*Required action*: When you spot the word "Illuminate" in a line of the data below, copy that line.

══ Dataset extract ══

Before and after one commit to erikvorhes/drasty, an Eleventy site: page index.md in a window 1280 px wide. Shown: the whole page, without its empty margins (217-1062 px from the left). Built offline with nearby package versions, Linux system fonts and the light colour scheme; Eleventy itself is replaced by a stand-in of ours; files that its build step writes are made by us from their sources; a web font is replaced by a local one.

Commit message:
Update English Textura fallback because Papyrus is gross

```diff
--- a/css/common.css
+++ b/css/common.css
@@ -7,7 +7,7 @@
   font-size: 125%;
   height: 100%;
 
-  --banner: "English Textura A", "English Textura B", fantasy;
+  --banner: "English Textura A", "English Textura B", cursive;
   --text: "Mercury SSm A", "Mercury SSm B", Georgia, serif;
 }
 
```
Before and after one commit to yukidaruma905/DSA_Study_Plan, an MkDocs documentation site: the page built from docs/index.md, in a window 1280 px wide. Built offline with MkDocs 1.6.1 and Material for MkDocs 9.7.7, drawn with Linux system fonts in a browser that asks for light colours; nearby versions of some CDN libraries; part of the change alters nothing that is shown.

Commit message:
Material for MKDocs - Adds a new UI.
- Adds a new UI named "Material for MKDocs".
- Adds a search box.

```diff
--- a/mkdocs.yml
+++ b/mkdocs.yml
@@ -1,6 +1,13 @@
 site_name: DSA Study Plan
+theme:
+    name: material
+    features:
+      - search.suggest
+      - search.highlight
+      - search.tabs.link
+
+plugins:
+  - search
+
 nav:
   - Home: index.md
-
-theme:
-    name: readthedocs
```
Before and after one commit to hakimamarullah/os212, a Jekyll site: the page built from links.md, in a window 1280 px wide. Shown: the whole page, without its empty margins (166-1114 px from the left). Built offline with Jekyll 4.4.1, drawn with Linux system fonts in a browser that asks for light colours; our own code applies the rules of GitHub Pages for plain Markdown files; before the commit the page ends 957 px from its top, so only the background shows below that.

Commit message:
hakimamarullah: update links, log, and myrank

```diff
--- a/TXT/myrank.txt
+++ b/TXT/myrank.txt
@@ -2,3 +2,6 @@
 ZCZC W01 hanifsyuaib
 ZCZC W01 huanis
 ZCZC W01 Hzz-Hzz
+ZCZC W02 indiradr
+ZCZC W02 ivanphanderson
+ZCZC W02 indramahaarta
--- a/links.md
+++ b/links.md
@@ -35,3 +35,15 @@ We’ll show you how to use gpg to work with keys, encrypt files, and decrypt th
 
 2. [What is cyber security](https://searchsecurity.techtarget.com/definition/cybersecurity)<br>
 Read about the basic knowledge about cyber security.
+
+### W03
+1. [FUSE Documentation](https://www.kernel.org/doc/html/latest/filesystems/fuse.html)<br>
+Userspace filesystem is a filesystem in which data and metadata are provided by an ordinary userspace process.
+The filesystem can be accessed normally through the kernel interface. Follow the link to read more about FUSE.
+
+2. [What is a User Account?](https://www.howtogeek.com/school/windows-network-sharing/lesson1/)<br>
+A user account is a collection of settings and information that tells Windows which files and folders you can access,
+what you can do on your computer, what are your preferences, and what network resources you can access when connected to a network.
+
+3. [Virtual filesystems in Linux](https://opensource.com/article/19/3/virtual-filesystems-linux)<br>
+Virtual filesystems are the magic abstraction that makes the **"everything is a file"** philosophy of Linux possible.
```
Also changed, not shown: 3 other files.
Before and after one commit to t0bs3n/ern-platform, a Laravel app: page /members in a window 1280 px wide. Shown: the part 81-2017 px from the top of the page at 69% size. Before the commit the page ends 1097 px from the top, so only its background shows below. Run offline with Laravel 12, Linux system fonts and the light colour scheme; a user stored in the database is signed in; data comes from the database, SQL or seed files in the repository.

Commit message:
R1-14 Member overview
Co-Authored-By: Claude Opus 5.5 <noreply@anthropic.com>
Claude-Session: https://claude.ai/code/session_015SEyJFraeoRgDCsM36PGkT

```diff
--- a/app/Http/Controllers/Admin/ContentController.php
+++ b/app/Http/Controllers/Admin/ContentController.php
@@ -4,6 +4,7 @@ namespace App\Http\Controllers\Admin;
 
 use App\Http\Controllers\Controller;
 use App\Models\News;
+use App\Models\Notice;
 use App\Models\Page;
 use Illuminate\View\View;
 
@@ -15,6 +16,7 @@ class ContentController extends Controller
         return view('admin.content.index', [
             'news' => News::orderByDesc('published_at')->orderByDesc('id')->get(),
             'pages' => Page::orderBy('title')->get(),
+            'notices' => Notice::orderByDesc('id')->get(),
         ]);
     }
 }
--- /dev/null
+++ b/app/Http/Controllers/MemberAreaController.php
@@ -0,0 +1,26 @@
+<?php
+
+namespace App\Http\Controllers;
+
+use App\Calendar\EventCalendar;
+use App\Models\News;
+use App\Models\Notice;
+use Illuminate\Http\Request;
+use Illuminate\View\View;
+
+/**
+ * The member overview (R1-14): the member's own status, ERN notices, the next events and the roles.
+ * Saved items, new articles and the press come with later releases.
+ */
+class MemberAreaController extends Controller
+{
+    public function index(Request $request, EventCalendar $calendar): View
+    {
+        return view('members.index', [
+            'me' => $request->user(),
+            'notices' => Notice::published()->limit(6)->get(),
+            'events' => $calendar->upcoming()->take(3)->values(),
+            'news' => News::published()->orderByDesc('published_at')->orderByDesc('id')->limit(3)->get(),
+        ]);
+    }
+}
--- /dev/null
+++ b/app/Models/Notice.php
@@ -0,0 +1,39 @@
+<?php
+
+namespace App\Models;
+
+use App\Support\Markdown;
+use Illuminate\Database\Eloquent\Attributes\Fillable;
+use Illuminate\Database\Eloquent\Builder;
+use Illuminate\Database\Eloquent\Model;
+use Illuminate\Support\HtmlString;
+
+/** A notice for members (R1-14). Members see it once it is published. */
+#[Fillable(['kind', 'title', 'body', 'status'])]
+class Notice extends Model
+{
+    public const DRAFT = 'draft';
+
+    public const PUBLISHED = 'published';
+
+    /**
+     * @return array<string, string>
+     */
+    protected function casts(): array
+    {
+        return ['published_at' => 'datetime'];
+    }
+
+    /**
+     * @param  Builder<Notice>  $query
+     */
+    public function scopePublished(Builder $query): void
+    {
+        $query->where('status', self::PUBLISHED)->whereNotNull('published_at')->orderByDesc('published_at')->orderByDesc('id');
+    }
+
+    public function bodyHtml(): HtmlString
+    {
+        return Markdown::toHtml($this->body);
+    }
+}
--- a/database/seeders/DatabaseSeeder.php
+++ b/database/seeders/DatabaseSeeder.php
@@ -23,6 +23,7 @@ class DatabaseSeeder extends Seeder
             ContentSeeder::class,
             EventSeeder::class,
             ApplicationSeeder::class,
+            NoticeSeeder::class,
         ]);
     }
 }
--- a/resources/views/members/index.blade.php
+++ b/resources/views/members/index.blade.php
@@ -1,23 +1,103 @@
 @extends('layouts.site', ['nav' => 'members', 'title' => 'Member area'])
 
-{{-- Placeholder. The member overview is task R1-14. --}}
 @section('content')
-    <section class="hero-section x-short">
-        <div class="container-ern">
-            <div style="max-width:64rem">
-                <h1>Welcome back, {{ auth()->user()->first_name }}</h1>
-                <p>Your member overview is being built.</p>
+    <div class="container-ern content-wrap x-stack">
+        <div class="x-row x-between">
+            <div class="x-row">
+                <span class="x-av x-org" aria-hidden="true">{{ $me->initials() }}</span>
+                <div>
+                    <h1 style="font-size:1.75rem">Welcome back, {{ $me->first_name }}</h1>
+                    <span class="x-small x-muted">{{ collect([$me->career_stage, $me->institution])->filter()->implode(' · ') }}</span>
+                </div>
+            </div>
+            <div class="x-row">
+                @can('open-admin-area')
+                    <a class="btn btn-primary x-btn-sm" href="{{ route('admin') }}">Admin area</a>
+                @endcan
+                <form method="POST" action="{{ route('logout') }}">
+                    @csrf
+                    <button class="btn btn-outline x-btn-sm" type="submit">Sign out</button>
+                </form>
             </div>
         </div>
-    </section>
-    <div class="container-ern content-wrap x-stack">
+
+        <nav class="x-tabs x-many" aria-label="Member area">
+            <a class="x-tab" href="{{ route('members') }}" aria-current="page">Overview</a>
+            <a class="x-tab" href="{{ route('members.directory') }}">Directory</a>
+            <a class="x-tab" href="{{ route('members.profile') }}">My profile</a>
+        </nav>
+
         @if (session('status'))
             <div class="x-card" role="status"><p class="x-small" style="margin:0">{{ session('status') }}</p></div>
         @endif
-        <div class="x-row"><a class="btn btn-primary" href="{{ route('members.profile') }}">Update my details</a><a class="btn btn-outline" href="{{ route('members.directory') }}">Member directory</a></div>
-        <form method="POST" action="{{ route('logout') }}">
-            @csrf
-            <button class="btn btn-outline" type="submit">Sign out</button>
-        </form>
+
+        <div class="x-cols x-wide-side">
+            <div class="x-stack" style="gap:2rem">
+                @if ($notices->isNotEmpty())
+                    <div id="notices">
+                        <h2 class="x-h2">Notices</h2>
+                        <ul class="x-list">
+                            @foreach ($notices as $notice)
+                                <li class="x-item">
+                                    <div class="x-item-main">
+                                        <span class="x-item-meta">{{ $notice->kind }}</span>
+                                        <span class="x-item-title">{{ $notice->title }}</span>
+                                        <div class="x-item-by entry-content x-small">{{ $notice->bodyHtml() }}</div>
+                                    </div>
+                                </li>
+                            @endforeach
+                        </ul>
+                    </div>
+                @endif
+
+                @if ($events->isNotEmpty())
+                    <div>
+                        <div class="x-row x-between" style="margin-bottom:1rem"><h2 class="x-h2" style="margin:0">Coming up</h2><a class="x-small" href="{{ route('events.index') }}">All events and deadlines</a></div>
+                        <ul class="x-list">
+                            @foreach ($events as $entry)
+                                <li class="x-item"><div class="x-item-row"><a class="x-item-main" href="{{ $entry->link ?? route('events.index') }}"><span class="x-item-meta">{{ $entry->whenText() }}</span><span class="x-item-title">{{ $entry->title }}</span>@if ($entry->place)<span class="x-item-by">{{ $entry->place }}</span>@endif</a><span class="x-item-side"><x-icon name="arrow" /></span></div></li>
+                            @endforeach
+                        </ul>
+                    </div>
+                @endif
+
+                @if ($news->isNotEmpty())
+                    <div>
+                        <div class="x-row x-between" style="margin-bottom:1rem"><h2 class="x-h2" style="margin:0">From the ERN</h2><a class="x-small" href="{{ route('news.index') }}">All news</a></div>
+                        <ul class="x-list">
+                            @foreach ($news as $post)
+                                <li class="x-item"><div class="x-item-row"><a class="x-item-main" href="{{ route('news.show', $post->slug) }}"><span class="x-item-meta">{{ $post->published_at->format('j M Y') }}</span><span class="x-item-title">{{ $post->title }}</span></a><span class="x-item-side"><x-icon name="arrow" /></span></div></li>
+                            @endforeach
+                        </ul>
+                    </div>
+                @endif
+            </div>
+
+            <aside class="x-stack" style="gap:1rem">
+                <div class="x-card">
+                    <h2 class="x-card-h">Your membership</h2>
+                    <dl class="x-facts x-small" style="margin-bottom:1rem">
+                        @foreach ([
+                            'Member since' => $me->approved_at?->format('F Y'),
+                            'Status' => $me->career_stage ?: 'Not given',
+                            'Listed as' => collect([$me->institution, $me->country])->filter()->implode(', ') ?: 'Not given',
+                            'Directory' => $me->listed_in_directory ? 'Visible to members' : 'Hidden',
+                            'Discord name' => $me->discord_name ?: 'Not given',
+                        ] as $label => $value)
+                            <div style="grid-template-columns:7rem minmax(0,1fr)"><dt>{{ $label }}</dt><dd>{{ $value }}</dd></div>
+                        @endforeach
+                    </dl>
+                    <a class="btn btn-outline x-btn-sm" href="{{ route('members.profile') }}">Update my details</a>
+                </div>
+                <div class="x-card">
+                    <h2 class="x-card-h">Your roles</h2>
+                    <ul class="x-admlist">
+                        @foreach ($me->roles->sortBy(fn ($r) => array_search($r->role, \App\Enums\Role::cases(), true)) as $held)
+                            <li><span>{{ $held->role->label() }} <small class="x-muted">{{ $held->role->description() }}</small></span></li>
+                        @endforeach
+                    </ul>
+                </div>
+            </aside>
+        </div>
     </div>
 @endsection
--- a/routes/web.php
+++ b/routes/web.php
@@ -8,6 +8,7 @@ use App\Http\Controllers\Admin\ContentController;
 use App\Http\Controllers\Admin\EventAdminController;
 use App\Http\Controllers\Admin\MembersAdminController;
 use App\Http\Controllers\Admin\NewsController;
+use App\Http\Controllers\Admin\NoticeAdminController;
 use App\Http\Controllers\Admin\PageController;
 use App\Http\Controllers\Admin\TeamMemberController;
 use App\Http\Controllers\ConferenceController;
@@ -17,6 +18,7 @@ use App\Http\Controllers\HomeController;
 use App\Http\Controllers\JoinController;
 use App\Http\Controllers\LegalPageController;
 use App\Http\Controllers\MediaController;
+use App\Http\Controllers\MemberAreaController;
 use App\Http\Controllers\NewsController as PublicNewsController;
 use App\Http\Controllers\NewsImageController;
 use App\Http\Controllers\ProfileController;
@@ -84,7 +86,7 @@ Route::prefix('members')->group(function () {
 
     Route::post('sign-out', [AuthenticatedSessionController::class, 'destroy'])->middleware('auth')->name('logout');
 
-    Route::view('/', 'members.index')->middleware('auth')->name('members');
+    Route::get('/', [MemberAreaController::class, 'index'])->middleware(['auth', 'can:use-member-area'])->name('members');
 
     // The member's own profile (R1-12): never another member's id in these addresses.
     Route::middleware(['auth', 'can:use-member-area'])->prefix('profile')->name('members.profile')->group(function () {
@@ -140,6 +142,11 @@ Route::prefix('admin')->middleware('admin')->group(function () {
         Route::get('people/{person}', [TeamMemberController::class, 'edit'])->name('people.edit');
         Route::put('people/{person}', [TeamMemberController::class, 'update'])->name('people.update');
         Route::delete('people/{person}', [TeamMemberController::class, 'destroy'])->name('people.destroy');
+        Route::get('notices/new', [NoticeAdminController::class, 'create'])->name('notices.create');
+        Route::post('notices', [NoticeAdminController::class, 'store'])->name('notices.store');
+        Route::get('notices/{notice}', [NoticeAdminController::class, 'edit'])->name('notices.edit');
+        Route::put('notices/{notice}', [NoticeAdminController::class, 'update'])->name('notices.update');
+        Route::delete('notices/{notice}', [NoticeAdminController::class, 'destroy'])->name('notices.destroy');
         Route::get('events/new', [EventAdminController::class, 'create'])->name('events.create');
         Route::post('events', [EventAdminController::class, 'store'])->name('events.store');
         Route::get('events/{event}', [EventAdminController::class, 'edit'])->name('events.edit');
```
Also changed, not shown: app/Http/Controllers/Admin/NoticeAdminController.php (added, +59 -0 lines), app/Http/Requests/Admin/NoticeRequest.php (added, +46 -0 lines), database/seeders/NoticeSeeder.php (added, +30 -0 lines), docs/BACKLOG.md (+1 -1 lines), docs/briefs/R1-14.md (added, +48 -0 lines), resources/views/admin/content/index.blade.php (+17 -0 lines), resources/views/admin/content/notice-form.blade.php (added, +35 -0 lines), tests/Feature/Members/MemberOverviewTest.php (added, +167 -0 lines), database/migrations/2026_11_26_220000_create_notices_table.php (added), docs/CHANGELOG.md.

═══

*Task answer*:
 use Illuminate\View\View;
+use Illuminate\Http\Request;
+use Illuminate\View\View;
+use Illuminate\Database\Eloquent\Attributes\Fillable;
+use Illuminate\Database\Eloquent\Builder;
+use Illuminate\Database\Eloquent\Model;
+use Illuminate\Support\HtmlString;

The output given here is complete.